Under Canadian law, bribery of foreign public officials is punishable by up to 14 years in jail for individuals (including complicit employees, executives, shareholders, directors) and all persons may be subject to an unlimited fine.

A corporation that is convicted under the Corruption of Foreign Public Officials Act may also be prohibited or barred from doing business with the Government of Canada for up to 10 years under Canada’s Integrity Regime.

Foreign jurisdictions and international organizations (e.g., the World Bank) also have debarment policies that could apply to a person convicted under Canada’s Corruption of Foreign Public Officials Act.

What Should Canadians Do To Comply With New Reality?

The Government of Canada gave 4+ years to get ready, but few took the steps to get ready for the prohibition of facilitation payments because technically they were still permissible.  The October 31, 2017 effective date means that everyone must now be in compliance or take steps to ensure compliance from October 31 forward.

Canada’s Corruption of Foreign Public Officials Act applies to persons (Canadian citizens, Canadian residents, entities in Canada, individuals transiting through Canada, etc.) with a real and substantial connection to Canada.  There are many steps that should be taken to ensure compliance:

  1. Review all past decisions issued relating to facilitation payments and speak with the parties involved in previous approvals to make sure it is clear that the decision will be different after October 31, 2017 (unless the payment can be approved under a different exemption);
  2. Update your compliance program, policies, manuals and procedures to reflect changes in Canadian law and adopt the more stringent standard – to the extent that a compliance program, policy, manual or procedure is silent about facilitation payments, eliminate any room for error by making it clear that facilitation payments are prohibited unless permitted and required by local law;
  3. Update contracts with foreign representative and agents to clearly state that payment of a facilitation payment to a foreign public official will result in the termination of the relationship;
  4. Inform employees and foreign representatives and agents that all forms of bribery are prohibited and could result in criminal charges.
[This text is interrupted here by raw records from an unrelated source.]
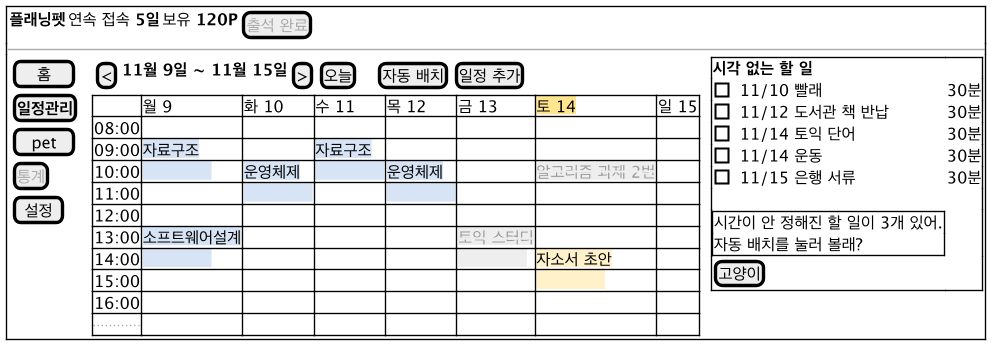
The PlantUML diagram docs/diagrams/ui-schedule.png in 2026-2-software-system-design-11/planning-pet-app, before a commit.
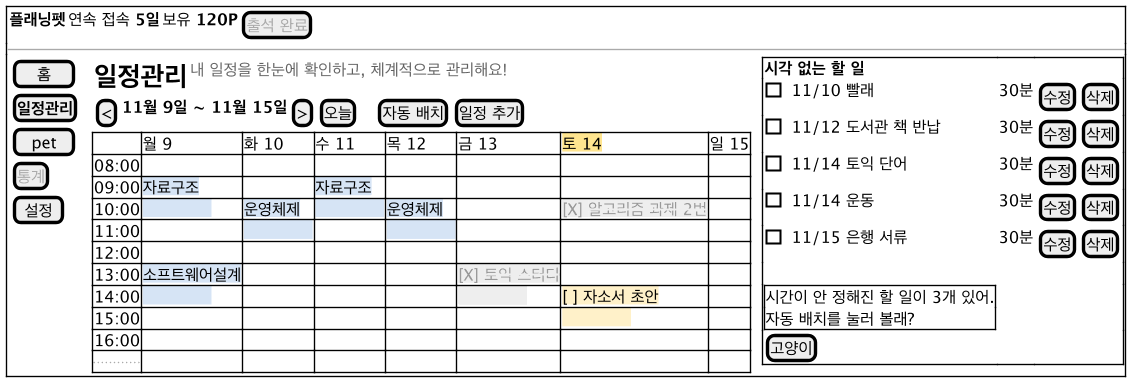
After the change.

What changed in the source:
```diff
@@ -12,28 +12,29 @@
       [ 설정 ]
     } | . |
     {
+      { <size:20><b>일정관리</b></size> | <color:#666666>내 일정을 한눈에 확인하고, 체계적으로 관리해요!</color> }
       { [<] | <b>11월 9일 ~ 11월 15일</b> | [>] | [오늘] | . | . | [자동 배치] | [일정 추가] }
       {#
         .     | 월 9 | 화 10 | 수 11 | 목 12 | 금 13 | <back:#FFE58F>토 14</back> | 일 15
         08:00 | . | . | . | . | . | . | .
         09:00 | <back:#D6E4F5>자료구조</back> | . | <back:#D6E4F5>자료구조</back> | . | . | . | .
-        10:00 | <back:#D6E4F5>　　　　　</back> | <back:#D6E4F5>운영체제</back> | <back:#D6E4F5>　　　　　</back> | <back:#D6E4F5>운영체제</back> | . | <back:#EEEEEE><color:#999999><s>알고리즘 과제 2번</s></color></back> | .
+        10:00 | <back:#D6E4F5>　　　　　</back> | <back:#D6E4F5>운영체제</back> | <back:#D6E4F5>　　　　　</back> | <back:#D6E4F5>운영체제</back> | . | <back:#EEEEEE><color:#999999>[X] <s>알고리즘 과제 2번</s></color></back> | .
         11:00 | . | <back:#D6E4F5>　　　　　</back> | . | <back:#D6E4F5>　　　　　</back> | . | . | .
         12:00 | . | . | . | . | . | . | .
-        13:00 | <back:#D6E4F5>소프트웨어설계</back> | . | . | . | <back:#EEEEEE><color:#999999><s>토익 스터디</s></color></back> | . | .
-        14:00 | <back:#D6E4F5>　　　　　</back> | . | . | . | <back:#EEEEEE>　　　　　</back> | <back:#FFF1C9>자소서 초안</back> | .
+        13:00 | <back:#D6E4F5>소프트웨어설계</back> | . | . | . | <back:#EEEEEE><color:#999999>[X] <s>토익 스터디</s></color></back> | . | .
+        14:00 | <back:#D6E4F5>　　　　　</back> | . | . | . | <back:#EEEEEE>　　　　　</back> | <back:#FFF1C9>[ ] 자소서 초안</back> | .
         15:00 | . | . | . | . | . | <back:#FFF1C9>　　　　　</back> | .
         16:00 | . | . | . | . | . | . | .
         ...   | . | . | . | . | . | . | .
       }
     } | . |
     {+
-      <b>시각 없는 할 일</b> | .
-      [ ] 11/10 빨래 | 30분
-      [ ] 11/12 도서관 책 반납 | 30분
-      [ ] 11/14 토익 단어 | 30분
-      [ ] 11/14 운동 | 30분
-      [ ] 11/15 은행 서류 | 30분
+      <b>시각 없는 할 일</b> | . | .
+      [ ] 11/10 빨래 | 30분 | { [수정] | [삭제] }
+      [ ] 11/12 도서관 책 반납 | 30분 | { [수정] | [삭제] }
+      [ ] 11/14 토익 단어 | 30분 | { [수정] | [삭제] }
+      [ ] 11/14 운동 | 30분 | { [수정] | [삭제] }
+      [ ] 11/15 은행 서류 | 30분 | { [수정] | [삭제] }
       . | .
       {+ 시간이 안 정해진 할 일이 3개 있어.
  자동 배치를 눌러 볼래? } | .
```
Write a memo to employees and foreign representatives providing an updated compliance programs, policies, manuals and procedures;
  5. Prepare an updated training program for employees to learn about the prohibited facilitation payments and the words and phrases to use to refuse requests for illegal payments;
  6. Encourage employees and foreign representatives to learn about foreign laws relating to the legal payments mandated under foreign law that apply to the activities of your company;
  7. Ensure that any legitimate payments made pursuant to a foreign law are duly recorded in the books and records of the company; and
  8. If corruption is part of the culture in a jurisdiction, change the culture.

If you would like to know more about Canada’s anti-bribery laws, please contact Cyndee Todgham Cherniak at 416-307-4168 or at